(Data records Opens)
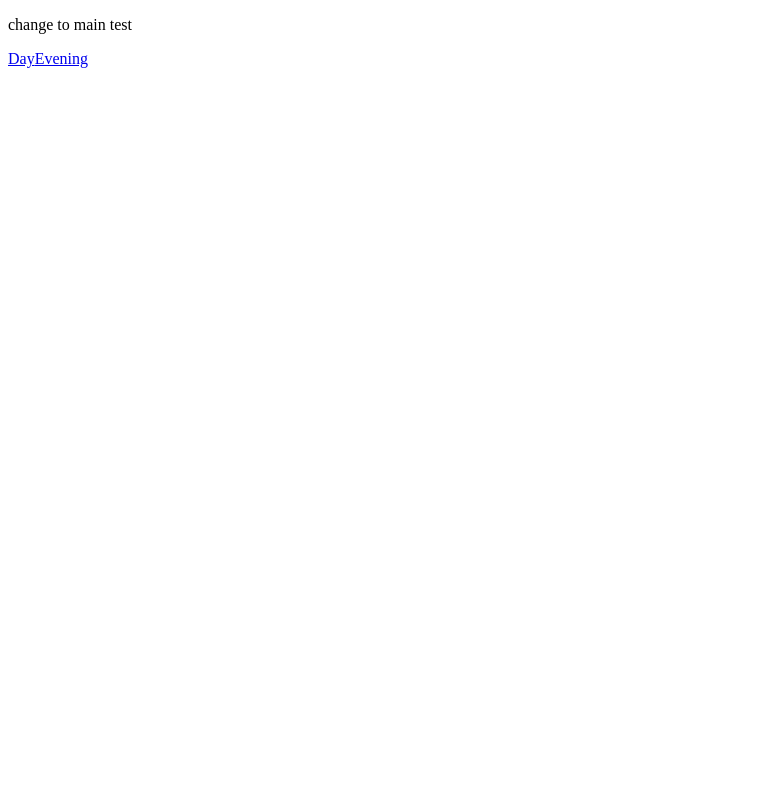
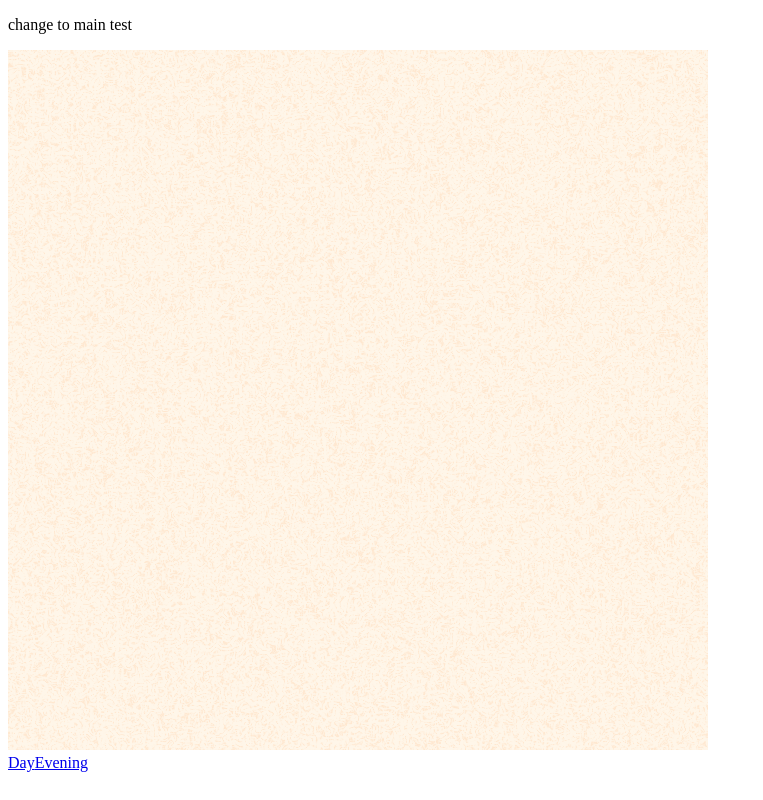
Before and after one commit to reasonsx/fantasy-quest-website, a Vue app in the folder 2nd-sem-project/: page / in a window 1280 px wide. Shown: the whole page, without its empty margins (0-763 px from the left). Built offline with nearby package versions, Linux system fonts and the light colour scheme.

Commit message:
svg paper

```diff
--- a/2nd-sem-project/src/App.vue
+++ b/2nd-sem-project/src/App.vue
@@ -13,6 +13,15 @@ import { RouterLink, RouterView } from 'vue-router'
       <p>change to main test</p>
     </div>
   </header>
+  <div class="svg-test">
+    <svg xmlns="http://www.w3.org/2000/svg" version="1.1" xmlns:xlink="http://www.w3.org/1999/xlink" xmlns:svgjs="http://svgjs.dev/svgjs" viewBox="0 0 700 700" width="700" height="700" opacity="1"><defs><filter id="nnnoise-filter" x="-20%" y="-20%" width="140%" height="140%" filterUnits="objectBoundingBox" primitiveUnits="userSpaceOnUse" color-interpolation-filters="linearRGB">
+	<feTurbulence type="fractalNoise" baseFrequency="0.154" numOctaves="4" seed="15" stitchTiles="stitch" x="0%" y="0%" width="100%" height="100%" result="turbulence"></feTurbulence>
+	<feSpecularLighting surfaceScale="4" specularConstant="0.75" specularExponent="20" lighting-color="#f3d5b9" x="0%" y="0%" width="100%" height="100%" in="turbulence" result="specularLighting">
+    		<feDistantLight azimuth="3" elevation="100"></feDistantLight>
+  	</feSpecularLighting>
+
+</filter></defs><rect width="700" height="700" fill="#fff6e9"></rect><rect width="700" height="700" fill="#f3d5b9" filter="url(#nnnoise-filter)"></rect></svg>
+  </div>
 
   <RouterView />
 </template>
```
(Data records Closes)
For each line in the entries that holds "project", return that line.

Before and after one commit to reasonsx/fantasy-quest-website, a Vue app in the folder 2nd-sem-project/: page / in a window 1280 px wide. Shown: the whole page, without its empty margins (0-763 px from the left). Built offline with nearby package versions, Linux system fonts and the light colour scheme.
--- a/2nd-sem-project/src/App.vue
+++ b/2nd-sem-project/src/App.vue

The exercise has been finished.